According to the BDRI Association, the effects of climate change and human activities will have significant effects on the marine biodiversity in Spain, especially on endangered species of a migratory naturesuch as the blue and fin whales, and in those ecosystems characterized by their rich biodiversity and high anthropogenic pressureas the Galician coast.
In this context, the BALAENATUR II project is of great importance in providing information on the relationship between environmental variables susceptible to climate change and the distribution and presence of whales in our waters. In addition, the results of this project provide data on the ecology of these species and, in particular, their relationship with climate. Essential information, according to the entity, to propose measures for species management plans, proposals for adaptation measures, and a diagnosis of the vulnerability to climate change of the species studied.
The general objective of the project has been to improve the necessary knowledge about the blue whale and other endangered whale species in Natura 2000 Network areas and to contribute to their conservation.

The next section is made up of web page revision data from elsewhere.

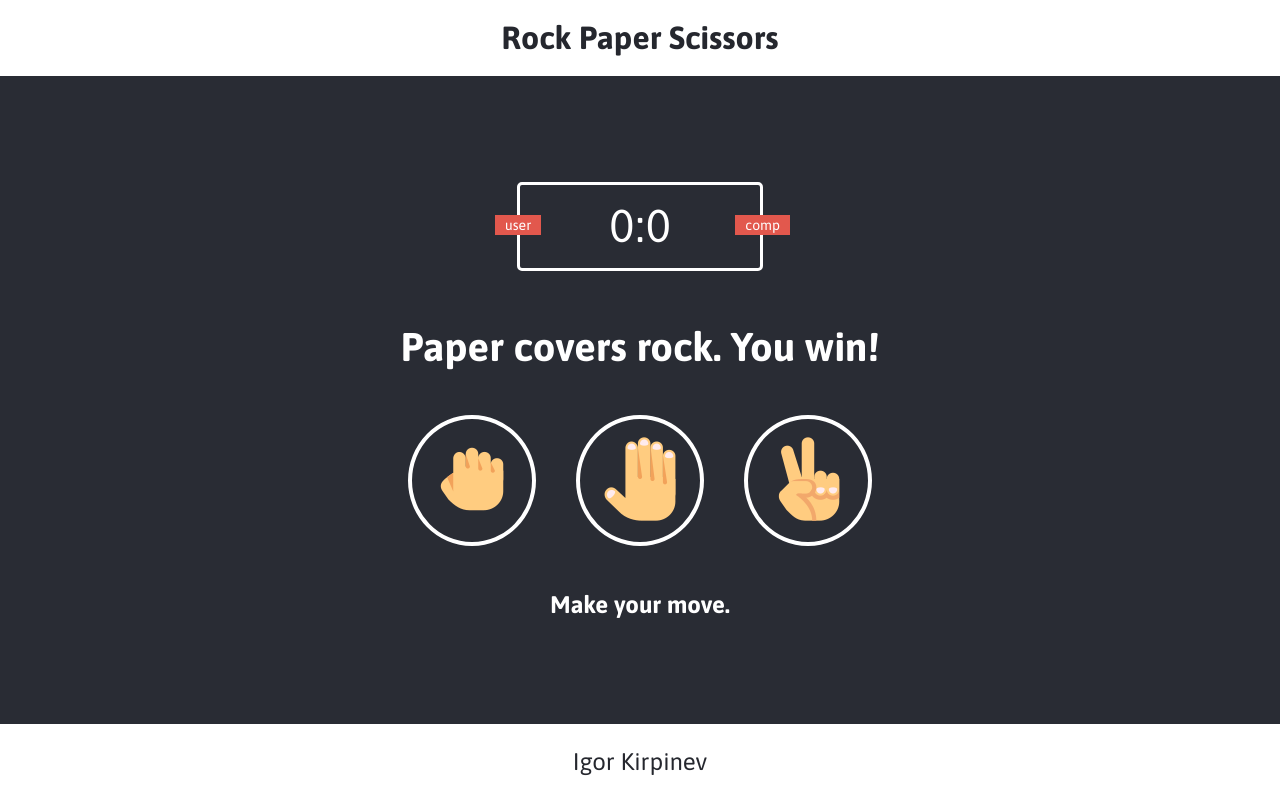
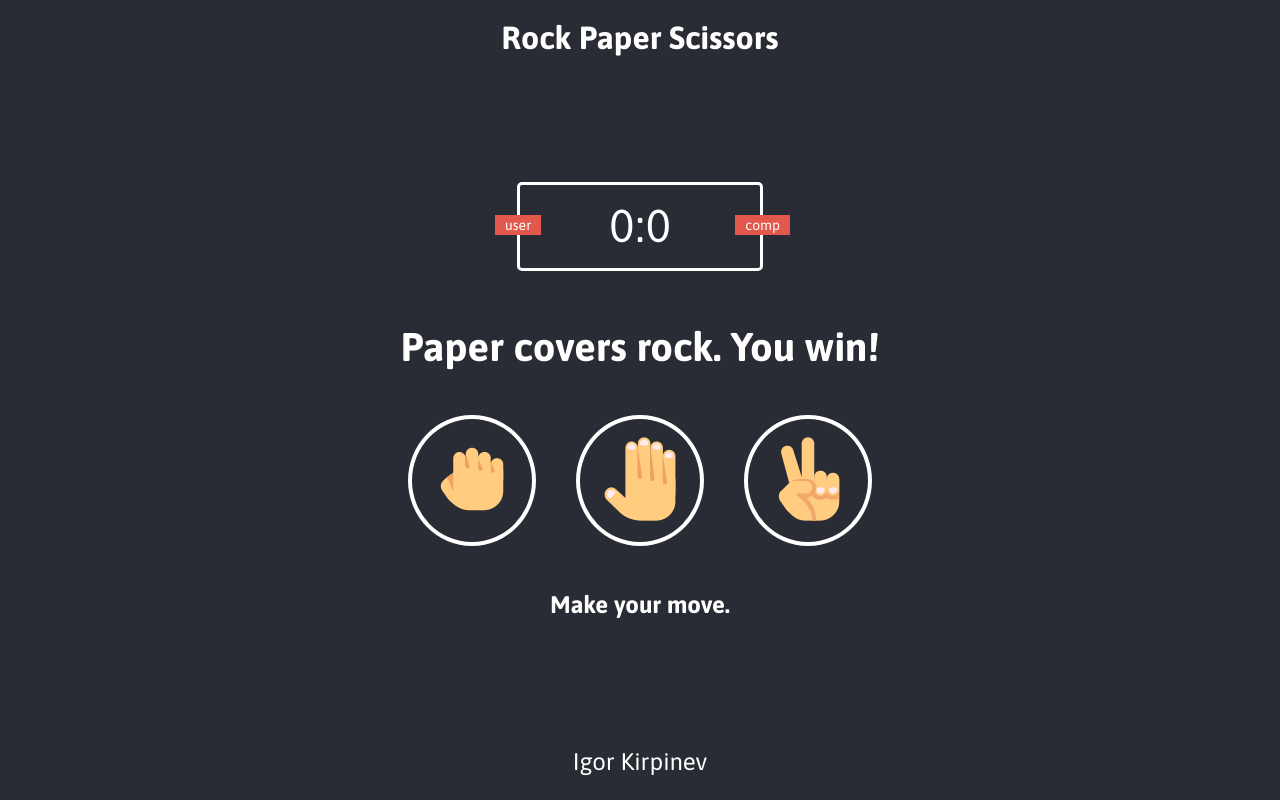
Before and after one commit to kirpinev/rock-paper-scissors, a plain HTML site: page index.html in a window 1280 px wide. Drawn offline with Linux system fonts and the light colour scheme.

Commit message:
update background color

```diff
--- a/blocks/footer/__copyright/footer__copyright.css
+++ b/blocks/footer/__copyright/footer__copyright.css
@@ -1,5 +1,5 @@
 .footer__copyright {
   text-decoration: none;
-  color: #25272e;
-    font-size: 24px;
+  color: white;
+  font-size: 24px;
 }
--- a/blocks/footer/footer.css
+++ b/blocks/footer/footer.css
@@ -6,4 +6,5 @@
     justify-content: center;
     padding: 20px;
     text-align: center;
+    background-color: #292c34;
 }
--- a/blocks/header/__title/header__title.css
+++ b/blocks/header/__title/header__title.css
@@ -1,6 +1,6 @@
 .header__title {
   margin: 0;
-  color: #25272e;
+  color: white;
   text-align: center;
   font-family: Asap, sans-serif;
 }
--- a/blocks/header/header.css
+++ b/blocks/header/header.css
@@ -1,6 +1,6 @@
 @import url("./__title/header__title.css");
 
 .header {
-  background-color: white;
+  background-color: #292c34;
   padding: 20px;
 }
```
Also changed, not shown: images/github-logo.svg (added).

The specific objectives were as follows:
The Baelanatur II project has provided information on the possible annual increase in the number of blue whales(Balaenoptera musculus) in the waters of southern Galicia and the relationship between the presence of this species and different climatic variables.
Thus, within the framework of the project, 26 cetacean sampling days were carried out along the continental shelf of the southern Galician coast. The sampling days were carried out between the months of March and October 2021 covering a total distance of 3,270 km. A total of 169 fin whales were sighted, 32 of which were blue whales. corroborate the annual increase of the presence of the species in the study area and, based on its analysis, it has been possible to verify that there are three variables The presence of these species is conditioned by the water temperature, the different levels of chlorophyll and the slope of the seabed.
As indicated by the entity, these data help to to increase knowledge of the conservation status of the species and to promote the designation or extension of new marine protected areasThe development of conservation plans and the implementation of management measures for human activities that interact with large cetaceans. In fact, the results of the project provide, for the first time, specific information on the critical areas for the blue whale in the national territory and, in particular. In addition, data from the last 5 years confirm that the southern waters of Galicia are an important feeding area and reinforce the need to take conservation measures for the species and its habitat, as well as adaptation measures for human activities, in order to design future conservation plans.
In addition to the blue whale, the entity has documented in recent years, more or less regularly in the northwest of the Iberian Peninsula, other species of mysticete, among which are the fin whale (Balaenoptera physallus), the minke whale (Balaenoptera acutorostrata), the northern minke whale(Balaenoptera borealis) and the humpback whale(Megaptera novaeangliae). For the development of activities related to sampling campaigns, sightings and data processing and analysis, we have been able to count on the collaboration of volunteers and university students duly trained by the entity, contributing to the increase of knowledge about these vulnerable species.
Finally, all the information on the results of the Balaenatur II project has been compiled in a technical reportThe meeting also made proposals addressed to managers and competent authorities to facilitate the development of a conservation plan of mysticetes and others management plans and adaptation measures. In this way, the report has been disseminated for the transfer of knowledge to different public and private entities, to competent authorities in the field, such as the Subdirectorate General for Terrestrial and Marine Biodiversity of the Ministry for Ecological Transition and the Demographic Challenge, and to the scientific community through the academic social network ResearchGate.